EAE3552 - Evolution of life through geological time - 2019

6 points, SCA Band 2, 0.125 EFTSL

Undergraduate - Unit

Refer to the specific census and withdrawal dates for the semester(s) in which this unit is offered.



Organisational Unit

School of Earth, Atmosphere and Environment

Chief examiner(s)

Associate Professor Jeffrey Stilwell


Associate Professor Jeffrey Stilwell

Unit guides



  • Second semester 2019 (On-campus)


EAE2522, ESC2111


ESC2032, ESC3232


This unit investigates and explores the evolutionary patterns of life on planet Earth throughout 3.8 billion years of 'deep time' geologic history from its simple beginnings to advanced, multicellular life in the fossil record. How palaeontology developed as a discipline is presented as an overview of the global impacts of the discipline on science and the major players from its earliest origins in Medieval Europe to much later 19th Century researchers in Australia with associated discoveries of megafauna, dinosaurs, early fish, metazoans, and other major finds, that persist with active research to the present day. Significant milestones in the history of life covered include the early origin of life, metazoan origins in the late Precambrian, Cambrian 'explosion' of organisms with hard parts (both invertebrate and vertebrate), evolution and mass extinctions and their outcomes, biodiversity patterns through time, biologic effects from extraterrestrial impacts, biotic outcomes from volcanism, changing climate and geography (impact of developing aridity on biota, 'Snowball Earth' metazoan origins), the coevolution of plants and animals, the influences of the plant biosphere with the global environment, and the origin of major animal groups (e.g., molluscs, echinoderms, fish, marsupials). Emphasis on strengths/weaknesses of interpretive methods and how complex science can be presented to a wide audience is also explored. Palaeontology has developed from a more descriptive science of documenting ancient organic remains and their affinities to become also a significant applied field in the quest for global economic resources, such as petroleum (oil and gas), coal and even gold (e.g., graptolite fossils used to date rocks in the Lachlan Fold Belt and associated goldfields of Victoria). Furthermore, the fossil record has been shown to have remarkable explanatory power for global and regional environmental and ecological changes across a deep time perspective. As such, lectures and practical's will integrate fossil and many other types of geologic data sets to reinforce how palaeontology endeavours have become 'big picture' science. A field trip to study richly fossiliferous rocks aims to synthesise knowledge of the fossil record gained from the unit in a practical way to arrive at high level interpretations of ancient biotic communities and their geologic and biologic contexts.

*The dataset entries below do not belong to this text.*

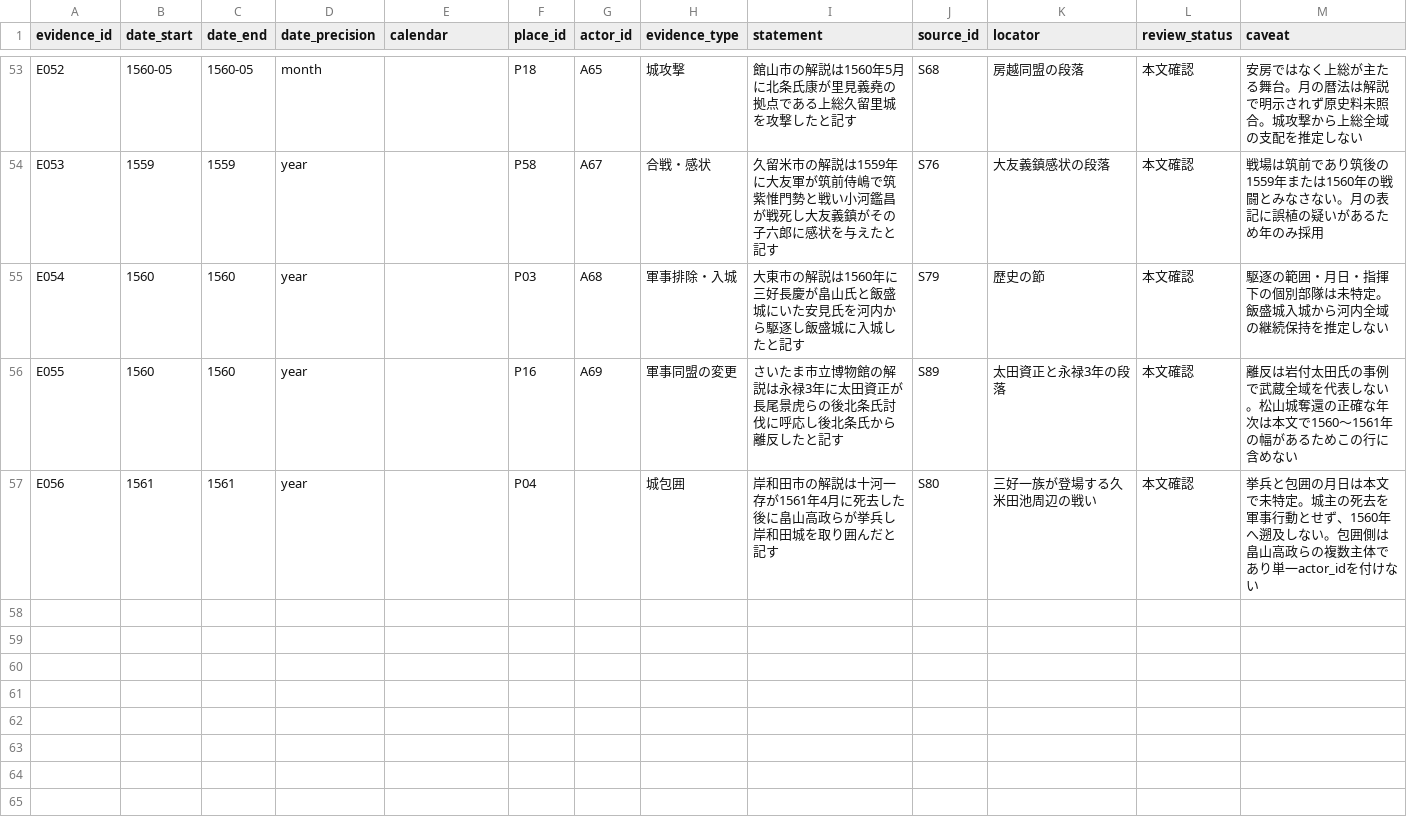
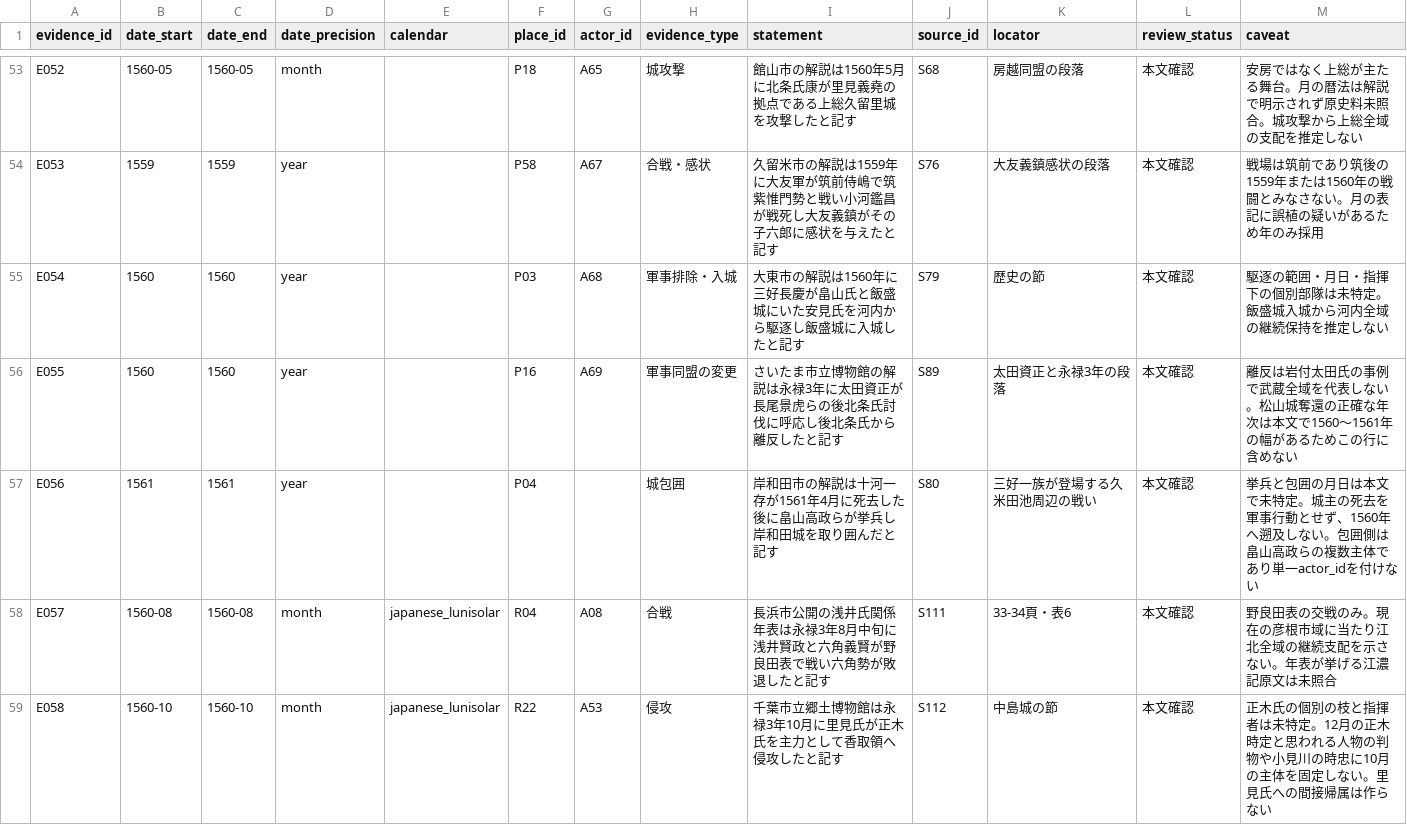
Before and after one commit to kudamb-oss/sengoku-influence-atlas, a CSV file: data/evidence_1560.csv, drawn as a sheet; only a part is shown, gaps mark what is left out.

```diff
--- a/data/evidence_1560.csv
+++ b/data/evidence_1560.csv
@@ -57 +57,3 @@ E055,1560,1560,year,,P16,A69,軍事同盟の変更,さいたま市立博物館
 E056,1561,1561,year,,P04,,城包囲,岸和田市の解説は十河一存が1561年4月に死去した後に畠山高政らが挙兵し岸和田城を取り囲んだと記す,S80,三好一族が登場する久米田池周辺の戦い,本文確認,挙兵と包囲の月日は本文で未特定。城主の死去を軍事行動とせず、1560年へ遡及しない。包囲側は畠山高政らの複数主体であり単一actor_idを付けない
+E057,1560-08,1560-08,month,japanese_lunisolar,R04,A08,合戦,長浜市公開の浅井氏関係年表は永禄3年8月中旬に浅井賢政と六角義賢が野良田表で戦い六角勢が敗退したと記す,S111,33-34頁・表6,本文確認,野良田表の交戦のみ。現在の彦根市域に当たり江北全域の継続支配を示さない。年表が挙げる江濃記原文は未照合
+E058,1560-10,1560-10,month,japanese_lunisolar,R22,A53,侵攻,千葉市立郷土博物館は永禄3年10月に里見氏が正木氏を主力として香取領へ侵攻したと記す,S112,中島城の節,本文確認,正木氏の個別の枝と指揮者は未特定。12月の正木時定と思われる人物の判物や小見川の時忠に10月の主体を固定しない。里見氏への間接帰属は作らない
```
Also changed, not shown: data/claim_evidence.csv, data/claim_sources.csv, 2 other files.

On completion of this unit students will be able to:

  1. Recount some detail of the course of life on earth from 3.8 billion years to present.
  2. Interpret the effect that tectonic plate movement and the waxing and waning of continents and ocean basins have had on the biosphere, climate and environments through time.
  3. Summarise the background to the formation of the modern biosphere of Australasia - that modern environments and climate in Australia are very atypical, and how this has impact on the future predictions of climatic and environmental change.
  4. Appraise how the fossil record can be used in the dating of rock sequences.
  5. Elucidate how the biosphere interacts significantly with the physical environment;
  6. Outline the history of research in palaeontology on the Australian continent.
  7. Illustrate how to present a research paper at a scientific meeting in both the written form and in the form of an oral presentation, how to interpret scientific research to a public audience and also how to deal with the media.

  8. Apply palaeontological and geological field knowledge to read ancient ecosystems and their relationship to earth's environmental evolution.


NOTE: From 1 July 2019, the duration of all exams is changing to combine reading and writing time. The new exam duration for this unit is 2 hours and 10 minutes.

Essay (2000 words): 10%

Oral Presentation: 10%

Field trip report: 15%

Examination (2 hour): 30%

Laboratory work: 35%

Workload requirements

  • Two 1-hour lectures per week
  • Eleven 3-hour practical sessions throughout the semester
  • One field trip (normally in the mid-semester break)

See also Unit timetable information

This unit applies to the following area(s) of study